Two-thirds of consumers in six countries say that “as a society, we need to consume a lot less to improve the environment for future generations” (66 percent), and that they feel “a sense of responsibility to purchase products that are good for the environment and society” (65 percent).
The findings are based on an "online survey of 6,224 consumers across Brazil, China, India, Germany, the United Kingdom and the United States conducted in September and October 2012." The very consumers who respond positively to such a survey are, apparently, the same ones who are waiting outside stores at 4am so that they don't miss out on the next bargain.
Where then, should we place accountability for responsible consumption?
Holding the Consumer Accountable
Is it possible to expect the general public to resist increasingly enticing temptation in the form of rapid-fire product innovation and upgrades and special bargains that are more attractive than ever before?
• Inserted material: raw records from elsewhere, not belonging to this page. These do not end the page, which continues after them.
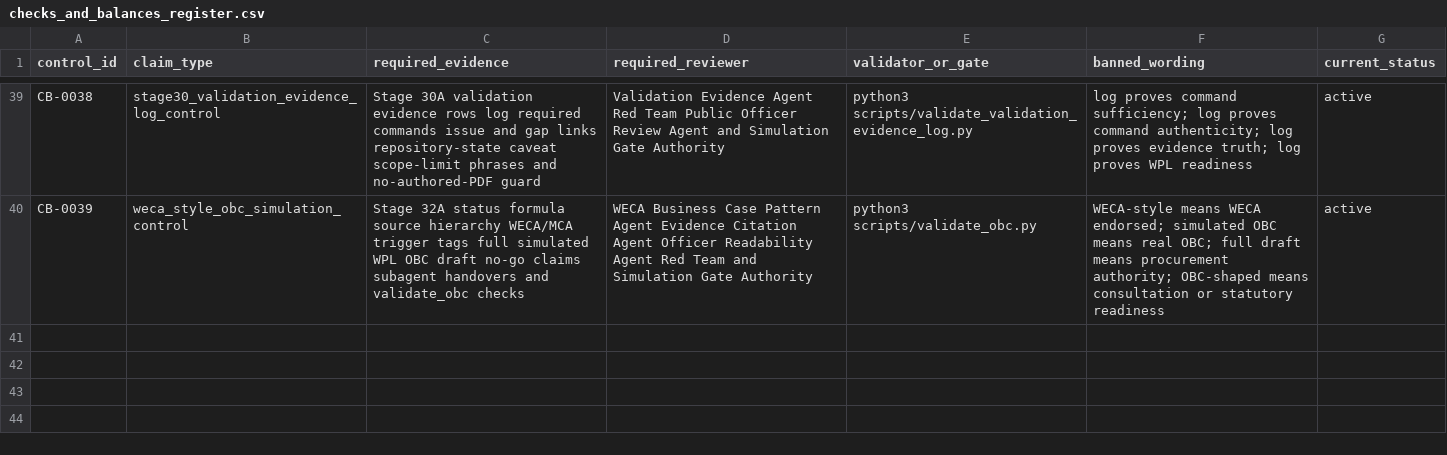
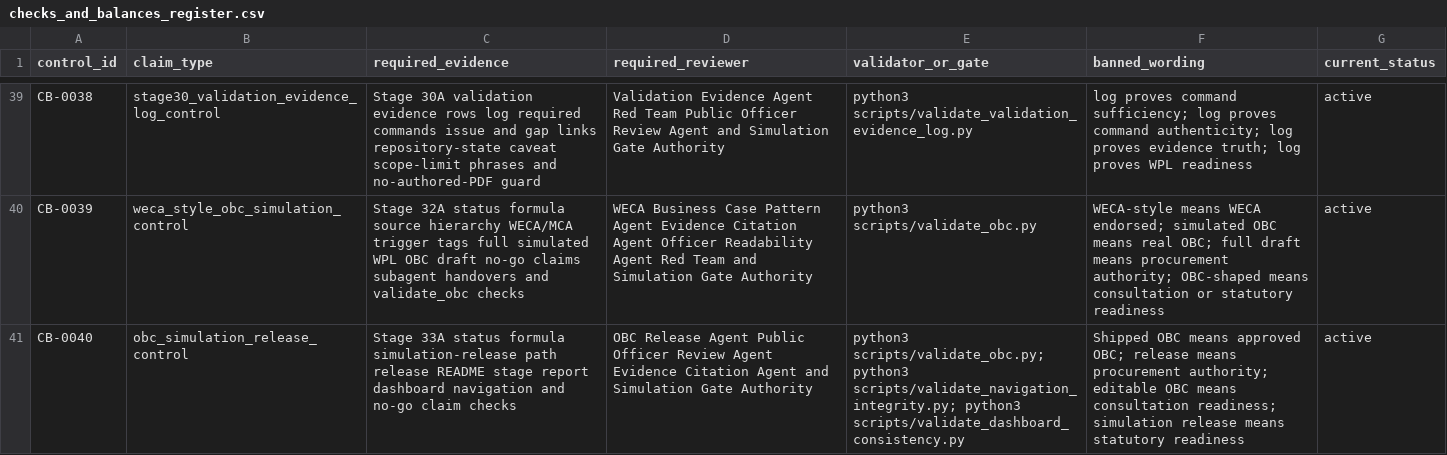
Before and after one commit to awjreynolds/bristol-wpl, a CSV file: governance/checks_and_balances_register.csv, drawn as a sheet; only a part is shown, gaps mark what is left out; the diff names each change by its address in the sheet, - before the commit and + after, or states it on an @@ line.

```diff
--- a/governance/checks_and_balances_register.csv
+++ b/governance/checks_and_balances_register.csv
+row 41: CB-0040 | obc_simulation_release_control | Stage 33A status formula simulation-release path release README stage report dashboard navigation and no-go claim checks | OBC Release Agent Public Officer Review Agent Evidence Citation Agent and Simulation Gate Authority | python3 scripts/validate_obc.py; python3 scripts/validate_navigation_integrity.py; python3 scripts/validate_dashboard_consistency.py | Shipped OBC means approved OBC; release means procurement authority; editable OBC means consultation readiness; simulation release means statutory readiness | active
```
Also changed, not shown: docs/officer/risk-control-crosswalk.csv, governance/approvals_register.csv, 33 other files.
Responsible consumerism is not just about buying green products, it's about changing habits and adopting a lifestyle adapted to the long-term challenges of our society and planet. Can we hold the Black Friday consumer accountable for the excesses of our current lifestyle?
Patagonia's marketing campaign "Don't Buy this Jacket," which coincided with 2011's Black Friday was widely praised for raising awareness against reckless consumerism and promoting an approach of buying good quality which lasts for longer and not more than you actually need. Did this ad persuade consumers not to buy? I doubt it. Did the absence of Patagonia "deals" on Black Friday cut price jackets prevent consumers from buying?
Far more likely.
Ultimately, it will not be consumers who will change the way things work, no matter how positively they respond to surveys about their consumption intentions. Consumers are not leading the drive for consumption; they are the victims of the consumption hype.
In many ways, consumption is an addiction, formed by opportunity, habit and social pressure. The companies that participate in Black Friday and other events throughout the year, such as Summer Sales, Winter Sales, Special Offers, Buy-Two-Get-One-Free Campaigns and more, perpetuate the short-term, volume-driven, profit-oriented, sell-it-cheap approach to business and sway consumer practice in ways which are not sustainable for our planet and society.
In this system, everyone thinks they win in the short term but, in practice, it is this system which creates a rather grim long-term. While I do not deny that it is up to all of us to play a role in influencing change, and that may mean adopting a practice of Buy Nothing on Black Friday, I've also seen that the corporate power to entice is much greater than the individual consumer will to resist.
Black Friday is an expression of irresponsible consumerism at its worst and it is driven by the promise of profit for few at the expense of sustainability for all.